[Data records]
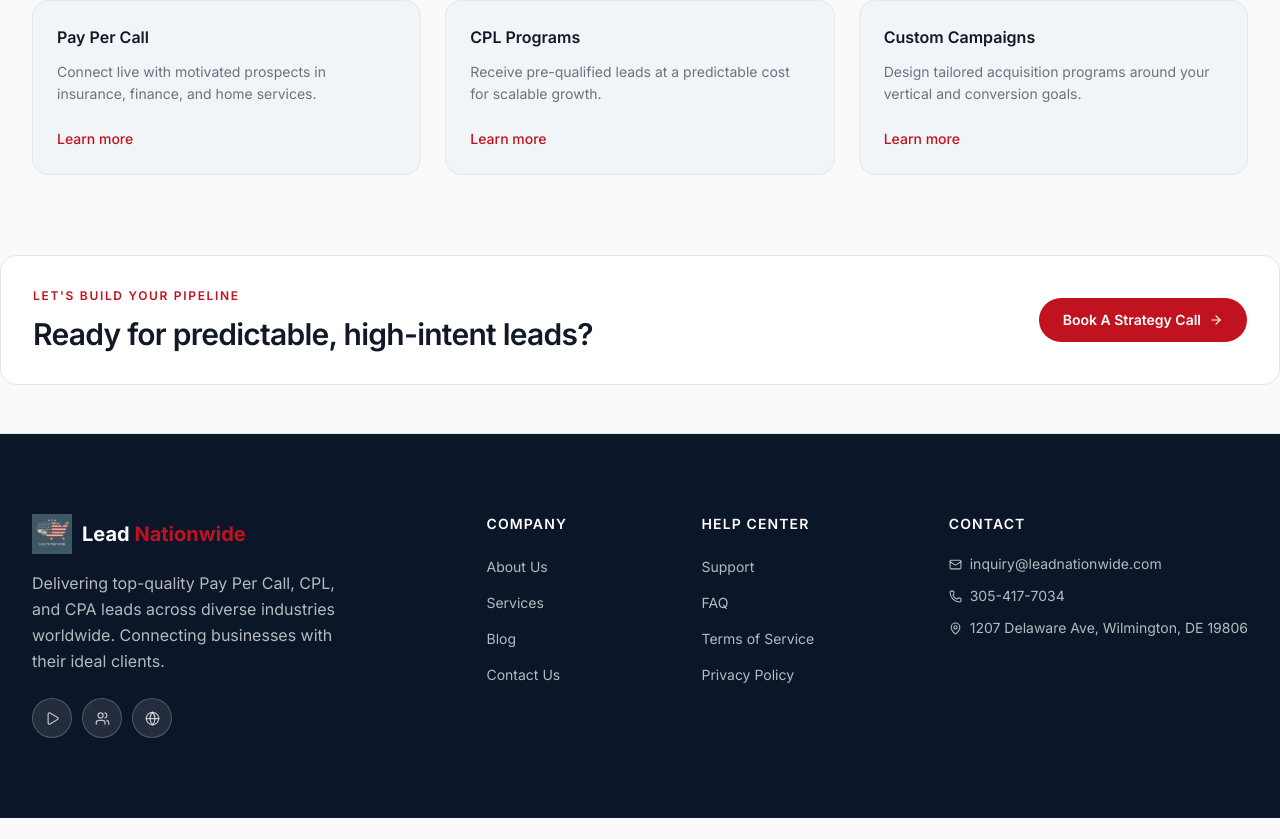
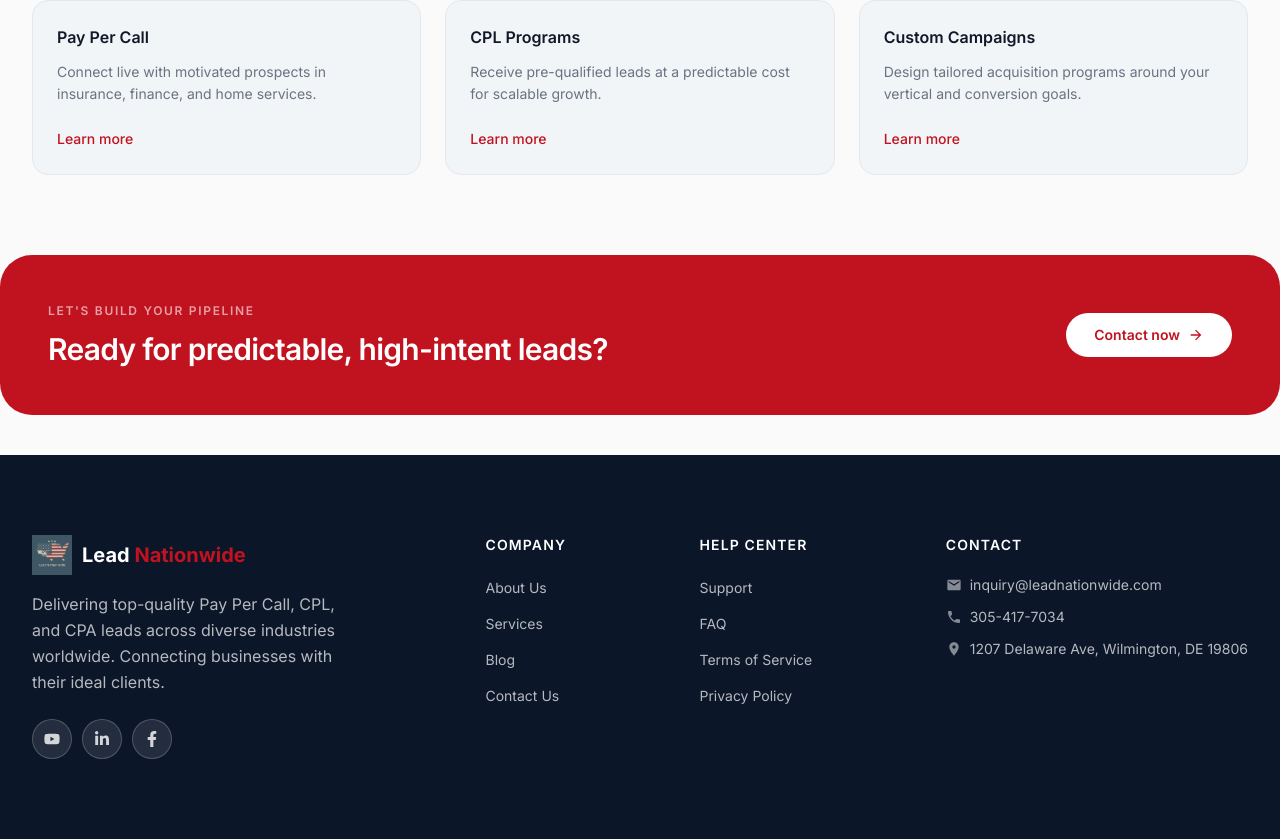
Before and after one commit to UbaidBinWaris/lead-nationwide, a Next.js app: page / in a window 1280 px wide. Shown: the part 1156-1995 px from the top of the page. Before the commit the page ends 1974 px from the top, so only its background shows below. Built offline with nearby package versions, Linux system fonts and the light colour scheme.

Commit message:
feat: update Footer component with new social icons and improved styling; modify call-to-action button label

```diff
--- a/components/layout/Footer.tsx
+++ b/components/layout/Footer.tsx
@@ -1,12 +1,20 @@
 import Link from "next/link";
 import Image from "next/image";
-import { Play, Users, Globe, Mail, Phone, MapPin, ArrowRight } from "lucide-react";
+import { FaYoutube, FaLinkedinIn, FaFacebookF } from "react-icons/fa";
+import { MdEmail, MdPhone, MdLocationOn, MdArrowForward } from "react-icons/md";
+import type { IconType } from "react-icons";
 import { footerData, type FooterSocialIcon } from "@/data/footer";
 
-const socialIconMap: Record<FooterSocialIcon, typeof Play> = {
-  youtube: Play,
-  linkedin: Users,
-  facebook: Globe,
+const socialIconMap: Record<FooterSocialIcon, IconType> = {
+  youtube: FaYoutube,
+  linkedin: FaLinkedinIn,
+  facebook: FaFacebookF,
+};
+
+const socialHoverMap: Record<FooterSocialIcon, string> = {
+  youtube: "hover:bg-[#FF0000] hover:border-[#FF0000]",
+  linkedin: "hover:bg-[#0A66C2] hover:border-[#0A66C2]",
+  facebook: "hover:bg-[#1877F2] hover:border-[#1877F2]",
 };
 
 export function Footer() {
@@ -27,27 +35,29 @@ export function Footer() {
 
   return (
     <>
-      <div className="mb-12 grid gap-6 rounded-2xl border border-border-light bg-white p-6 md:grid-cols-[1fr_auto] md:items-center md:p-8">
-        <div>
-          <p className="text-xs font-semibold uppercase tracking-[0.14em] text-red-primary">
+      <div className="mx-auto w-7xl rounded-4xl mb-10 bg-red-primary px-8 py-10 md:px-12 md:py-12">
+        <div className="flex flex-col gap-6 md:flex-row md:items-center md:justify-between">
+          <div className="max-w-2xl">
+            <p className="text-xs font-semibold uppercase tracking-[0.14em] text-white/60">
               {footerData.ctaEyebrow}
             </p>
-          <h2 className="mt-3 max-w-2xl text-2xl font-semibold tracking-tight text-text-primary sm:text-3xl">
+            <h2 className="mt-3 text-2xl font-semibold tracking-tight text-white sm:text-3xl">
               {footerData.ctaTitle}
             </h2>
           </div>
-        <div className="md:justify-self-end">
+          <div className="shrink-0">
             <Link
               href={footerData.ctaButton.href}
-            className="inline-flex min-h-11 items-center gap-2 rounded-full bg-red-primary px-6 py-2 text-sm font-semibold text-white transition-colors duration-200 hover:bg-red-hover focus-visible:outline-none focus-visible:ring-2 focus-visible:ring-red-primary focus-visible:ring-offset-2 focus-visible:ring-offset-bg-secondary"
+              className="inline-flex min-h-11 items-center gap-2 rounded-full bg-white px-7 py-2.5 text-sm font-semibold text-red-primary transition-all duration-200 hover:bg-white/90 hover:shadow-lg focus-visible:outline-none focus-visible:ring-2 focus-visible:ring-white focus-visible:ring-offset-2 focus-visible:ring-offset-red-primary"
             >
               {footerData.ctaButton.label}
-            <ArrowRight size={14} />
+              <MdArrowForward size={16} />
             </Link>
           </div>
         </div>
+      </div>
 
-      <footer className="relative overflow-hidden border-t border-border-light bg-navy-deep text-white">
+      <footer className="relative overflow-hidden bg-navy-deep text-white">
         <script
           type="application/ld+json"
           dangerouslySetInnerHTML={{ __html: JSON.stringify(organizationSchema) }}
@@ -88,11 +98,11 @@ export function Footer() {
                       target="_blank"
                       rel="noopener noreferrer"
                       aria-label={social.ariaLabel}
-                      className="group flex h-10 w-10 items-center justify-center rounded-full border border-white/20 bg-white/10 transition-colors duration-200 hover:border-red-primary/50 hover:bg-red-primary/15 focus-visible:outline-none focus-visible:ring-2 focus-visible:ring-red-primary focus-visible:ring-offset-2 focus-visible:ring-offset-navy-deep"
+                      className={`group flex h-10 w-10 items-center justify-center rounded-full border border-white/20 bg-white/10 transition-all duration-200 focus-visible:outline-none focus-visible:ring-2 focus-visible:ring-white/50 focus-visible:ring-offset-2 focus-visible:ring-offset-navy-deep ${socialHoverMap[social.icon]}`}
                     >
                       <Icon
-                        size={15}
-                        className="text-white/70 transition-colors group-hover:text-red-primary"
+                        size={16}
+                        className="text-white/80 transition-colors duration-200 group-hover:text-white"
                       />
                     </a>
                   );
@@ -128,18 +138,18 @@ export function Footer() {
                   href={`mailto:${footerData.contact.email}`}
                   className="group flex items-center gap-2 text-sm text-white/70 transition-colors hover:text-white"
                 >
-                  <Mail size={13} className="transition-colors group-hover:text-white" />
+                  <MdEmail size={16} className="shrink-0 text-white/50 transition-colors group-hover:text-white" />
                   {footerData.contact.email}
                 </a>
                 <a
                   href={`tel:${footerData.contact.phone}`}
                   className="group flex items-center gap-2 text-sm text-white/70 transition-colors hover:text-white"
                 >
-                  <Phone size={13} className="transition-colors group-hover:text-white" />
+                  <MdPhone size={16} className="shrink-0 text-white/50 transition-colors group-hover:text-white" />
                   {footerData.contact.phone}
                 </a>
-                <span className="flex items-center gap-2 text-sm text-white/70">
-                  <MapPin size={13} />
+                <span className="flex items-start gap-2 text-sm text-white/70">
+                  <MdLocationOn size={16} className="mt-0.5 shrink-0 text-white/50" />
                   {footerData.contact.address}
                 </span>
               </div>
--- a/data/footer.ts
+++ b/data/footer.ts
@@ -40,7 +40,7 @@ export const footerData: FooterData = {
   ctaEyebrow: "Let's Build Your Pipeline",
   ctaTitle: "Ready for predictable, high-intent leads?",
   ctaButton: {
-    label: "Book A Strategy Call",
+    label: "Contact now",
     href: "/contact",
   },
   brand: {
--- a/package.json
+++ b/package.json
@@ -13,7 +13,8 @@
     "lucide-react": "^1.8.0",
     "next": "16.2.4",
     "react": "19.2.4",
-    "react-dom": "19.2.4"
+    "react-dom": "19.2.4",
+    "react-icons": "^5.6.0"
   },
   "devDependencies": {
     "@tailwindcss/postcss": "^4",
```
Also changed, not shown: 1 other file (tests, documents, lock files or other folders). Lines whose indentation alone changed are shown as unchanged.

Exercise goal -> A precise copy of each record, with the images removed, should be output.

Worked solution ->
Before and after one commit to UbaidBinWaris/lead-nationwide, a Next.js app: page / in a window 1280 px wide. Shown: the part 1156-1995 px from the top of the page. Before the commit the page ends 1974 px from the top, so only its background shows below. Built offline with nearby package versions, Linux system fonts and the light colour scheme.

Commit message:
feat: update Footer component with new social icons and improved styling; modify call-to-action button label

```diff
--- a/components/layout/Footer.tsx
+++ b/components/layout/Footer.tsx
@@ -1,12 +1,20 @@
 import Link from "next/link";
 import Image from "next/image";
-import { Play, Users, Globe, Mail, Phone, MapPin, ArrowRight } from "lucide-react";
+import { FaYoutube, FaLinkedinIn, FaFacebookF } from "react-icons/fa";
+import { MdEmail, MdPhone, MdLocationOn, MdArrowForward } from "react-icons/md";
+import type { IconType } from "react-icons";
 import { footerData, type FooterSocialIcon } from "@/data/footer";
 
-const socialIconMap: Record<FooterSocialIcon, typeof Play> = {
-  youtube: Play,
-  linkedin: Users,
-  facebook: Globe,
+const socialIconMap: Record<FooterSocialIcon, IconType> = {
+  youtube: FaYoutube,
+  linkedin: FaLinkedinIn,
+  facebook: FaFacebookF,
+};
+
+const socialHoverMap: Record<FooterSocialIcon, string> = {
+  youtube: "hover:bg-[#FF0000] hover:border-[#FF0000]",
+  linkedin: "hover:bg-[#0A66C2] hover:border-[#0A66C2]",
+  facebook: "hover:bg-[#1877F2] hover:border-[#1877F2]",
 };
 
 export function Footer() {
@@ -27,27 +35,29 @@ export function Footer() {
 
   return (
     <>
-      <div className="mb-12 grid gap-6 rounded-2xl border border-border-light bg-white p-6 md:grid-cols-[1fr_auto] md:items-center md:p-8">
-        <div>
-          <p className="text-xs font-semibold uppercase tracking-[0.14em] text-red-primary">
+      <div className="mx-auto w-7xl rounded-4xl mb-10 bg-red-primary px-8 py-10 md:px-12 md:py-12">
+        <div className="flex flex-col gap-6 md:flex-row md:items-center md:justify-between">
+          <div className="max-w-2xl">
+            <p className="text-xs font-semibold uppercase tracking-[0.14em] text-white/60">
               {footerData.ctaEyebrow}
             </p>
-          <h2 className="mt-3 max-w-2xl text-2xl font-semibold tracking-tight text-text-primary sm:text-3xl">
+            <h2 className="mt-3 text-2xl font-semibold tracking-tight text-white sm:text-3xl">
               {footerData.ctaTitle}
             </h2>
           </div>
-        <div className="md:justify-self-end">
+          <div className="shrink-0">
             <Link
               href={footerData.ctaButton.href}
-            className="inline-flex min-h-11 items-center gap-2 rounded-full bg-red-primary px-6 py-2 text-sm font-semibold text-white transition-colors duration-200 hover:bg-red-hover focus-visible:outline-none focus-visible:ring-2 focus-visible:ring-red-primary focus-visible:ring-offset-2 focus-visible:ring-offset-bg-secondary"
+              className="inline-flex min-h-11 items-center gap-2 rounded-full bg-white px-7 py-2.5 text-sm font-semibold text-red-primary transition-all duration-200 hover:bg-white/90 hover:shadow-lg focus-visible:outline-none focus-visible:ring-2 focus-visible:ring-white focus-visible:ring-offset-2 focus-visible:ring-offset-red-primary"
             >
               {footerData.ctaButton.label}
-            <ArrowRight size={14} />
+              <MdArrowForward size={16} />
             </Link>
           </div>
         </div>
+      </div>
 
-      <footer className="relative overflow-hidden border-t border-border-light bg-navy-deep text-white">
+      <footer className="relative overflow-hidden bg-navy-deep text-white">
         <script
           type="application/ld+json"
           dangerouslySetInnerHTML={{ __html: JSON.stringify(organizationSchema) }}
@@ -88,11 +98,11 @@ export function Footer() {
                       target="_blank"
                       rel="noopener noreferrer"
                       aria-label={social.ariaLabel}
-                      className="group flex h-10 w-10 items-center justify-center rounded-full border border-white/20 bg-white/10 transition-colors duration-200 hover:border-red-primary/50 hover:bg-red-primary/15 focus-visible:outline-none focus-visible:ring-2 focus-visible:ring-red-primary focus-visible:ring-offset-2 focus-visible:ring-offset-navy-deep"
+                      className={`group flex h-10 w-10 items-center justify-center rounded-full border border-white/20 bg-white/10 transition-all duration-200 focus-visible:outline-none focus-visible:ring-2 focus-visible:ring-white/50 focus-visible:ring-offset-2 focus-visible:ring-offset-navy-deep ${socialHoverMap[social.icon]}`}
                     >
                       <Icon
-                        size={15}
-                        className="text-white/70 transition-colors group-hover:text-red-primary"
+                        size={16}
+                        className="text-white/80 transition-colors duration-200 group-hover:text-white"
                       />
                     </a>
                   );
@@ -128,18 +138,18 @@ export function Footer() {
                   href={`mailto:${footerData.contact.email}`}
                   className="group flex items-center gap-2 text-sm text-white/70 transition-colors hover:text-white"
                 >
-                  <Mail size={13} className="transition-colors group-hover:text-white" />
+                  <MdEmail size={16} className="shrink-0 text-white/50 transition-colors group-hover:text-white" />
                   {footerData.contact.email}
                 </a>
                 <a
                   href={`tel:${footerData.contact.phone}`}
                   className="group flex items-center gap-2 text-sm text-white/70 transition-colors hover:text-white"
                 >
-                  <Phone size={13} className="transition-colors group-hover:text-white" />
+                  <MdPhone size={16} className="shrink-0 text-white/50 transition-colors group-hover:text-white" />
                   {footerData.contact.phone}
                 </a>
-                <span className="flex items-center gap-2 text-sm text-white/70">
-                  <MapPin size={13} />
+                <span className="flex items-start gap-2 text-sm text-white/70">
+                  <MdLocationOn size={16} className="mt-0.5 shrink-0 text-white/50" />
                   {footerData.contact.address}
                 </span>
               </div>
--- a/data/footer.ts
+++ b/data/footer.ts
@@ -40,7 +40,7 @@ export const footerData: FooterData = {
   ctaEyebrow: "Let's Build Your Pipeline",
   ctaTitle: "Ready for predictable, high-intent leads?",
   ctaButton: {
-    label: "Book A Strategy Call",
+    label: "Contact now",
     href: "/contact",
   },
   brand: {
--- a/package.json
+++ b/package.json
@@ -13,7 +13,8 @@
     "lucide-react": "^1.8.0",
     "next": "16.2.4",
     "react": "19.2.4",
-    "react-dom": "19.2.4"
+    "react-dom": "19.2.4",
+    "react-icons": "^5.6.0"
   },
   "devDependencies": {
     "@tailwindcss/postcss": "^4",
```
Also changed, not shown: 1 other file (tests, documents, lock files or other folders). Lines whose indentation alone changed are shown as unchanged.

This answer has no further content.